Linked In's company page feature is not new. It's similar to company pages on Facebook. It's a dynamically created page assembled from their database based on people selecting that company as where they work. From there, the page can be expanded with supplemental content. All well and good. Linked In also enables people who register with a company domain email address to become 'Admins' for the page. This ad hoc approach to administration is not new either, but it does raise important things to consider about who is publishing your company data and on which sites. If your company chooses not publish on Facebook or Linked In, should you have to monitor these types of sites that enable ad hoc administration and publishing?
But my real concern with Linked In's company page is that their product section. If you don't have products listed, they have a link that allows you to send a message to the company to let them know that you'd like to see their products and services listed on the page. This is the source of my recent round of WTF emails.

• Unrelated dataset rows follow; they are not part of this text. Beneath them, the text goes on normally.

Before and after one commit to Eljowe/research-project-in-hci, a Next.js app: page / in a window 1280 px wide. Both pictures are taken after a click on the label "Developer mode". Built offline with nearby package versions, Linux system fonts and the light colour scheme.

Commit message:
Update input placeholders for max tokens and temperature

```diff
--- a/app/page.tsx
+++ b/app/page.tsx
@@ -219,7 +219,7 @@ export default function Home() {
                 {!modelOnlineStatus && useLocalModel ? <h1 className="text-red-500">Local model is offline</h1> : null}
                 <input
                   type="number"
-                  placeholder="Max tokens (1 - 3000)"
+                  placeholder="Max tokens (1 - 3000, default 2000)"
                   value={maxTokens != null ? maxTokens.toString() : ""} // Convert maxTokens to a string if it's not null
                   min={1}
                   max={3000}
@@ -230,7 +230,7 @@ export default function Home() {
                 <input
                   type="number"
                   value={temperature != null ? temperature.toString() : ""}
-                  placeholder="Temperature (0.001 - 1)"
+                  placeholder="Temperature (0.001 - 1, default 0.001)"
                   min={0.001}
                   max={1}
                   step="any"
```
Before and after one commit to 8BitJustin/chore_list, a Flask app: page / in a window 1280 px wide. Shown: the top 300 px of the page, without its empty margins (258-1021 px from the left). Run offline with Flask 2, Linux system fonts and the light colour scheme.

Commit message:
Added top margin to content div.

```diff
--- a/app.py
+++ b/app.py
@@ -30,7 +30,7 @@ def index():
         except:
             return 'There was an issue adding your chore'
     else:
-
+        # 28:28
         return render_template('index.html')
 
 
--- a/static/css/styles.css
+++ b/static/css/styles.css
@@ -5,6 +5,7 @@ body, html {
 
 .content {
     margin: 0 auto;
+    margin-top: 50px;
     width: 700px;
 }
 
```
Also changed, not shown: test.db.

Essentially, Linked In wants to incite their visitors to shame our business into building content for their site.
So, as a marketing pro, the question that you have to ask is who is the audience for this and how do they use this content? How is it different from content that they have elsewhere? And why should we have to add content to their site when they could simply link to our web site?
While I understand using Linked In to help with hiring or to research social relationships in a business, I'm at a loss to understand how putting information about our products and services on their site is supposed to help our business -- unless our business is recruiting or sales consulting.
The Shame Engine
The really stupid part of this Linked In issue is the whole "send a message" aspect of this. Let's call it a shame engine. Essentially, it's similar to social shaming apps that try to drive behavioral change by socially publishing information about what you do so that you'll feel obligated to behave differently that might otherwise. Of course, it's one thing when you choose to use one of these things, it's another when you are simply subjected to it. That's kind of a dick move.
But using a Shame Engine is not limited to Linked In. Microsoft recently released an app for Windows Phone users called "Where's my App?". The app is supposed to help Windows Phone users find apps that are similar to software that's available on iOS or Android. But if you can't find a Windows Phone version of the app, it allows you to "send requests to app developers, encouraging them to develop for Windows Phone".
Ultimately, I think that attempting to leverage this approach against a business in this way is a significant marketing misstep for company using it. For Microsoft, it smells of desperation. With Linked In, there has always been sense of skeptical discontent inside the corporate firewall -- this is likely to push policies on restricted use.